Your assignment
Repeat the records word for word, excluding any picture.

Records from a collection
<<<<
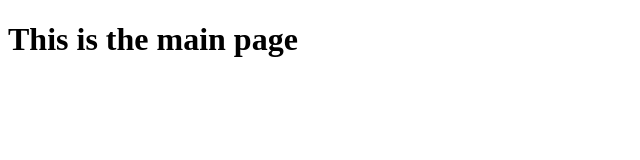
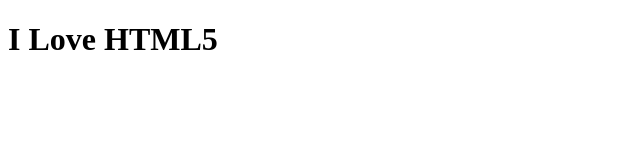
Before and after one commit to dixin-wan/dmd3470-spring-2022, a plain HTML site: page index.html in a window 1280 px wide. Shown: the whole page, without its empty margins (0-640 px from the left). Drawn offline with Linux system fonts and the light colour scheme.

Commit message:
pogchamp

```diff
--- a/index.html
+++ b/index.html
@@ -7,6 +7,6 @@
     <title>Document</title>
 </head>
 <body>
-    <h1>This is the main page</h1>
+    <h1>I Love HTML5</h1>
 </body>
 </html>
```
>>>>
Result
Before and after one commit to dixin-wan/dmd3470-spring-2022, a plain HTML site: page index.html in a window 1280 px wide. Shown: the whole page, without its empty margins (0-640 px from the left). Drawn offline with Linux system fonts and the light colour scheme.

Commit message:
pogchamp

```diff
--- a/index.html
+++ b/index.html
@@ -7,6 +7,6 @@
     <title>Document</title>
 </head>
 <body>
-    <h1>This is the main page</h1>
+    <h1>I Love HTML5</h1>
 </body>
 </html>
```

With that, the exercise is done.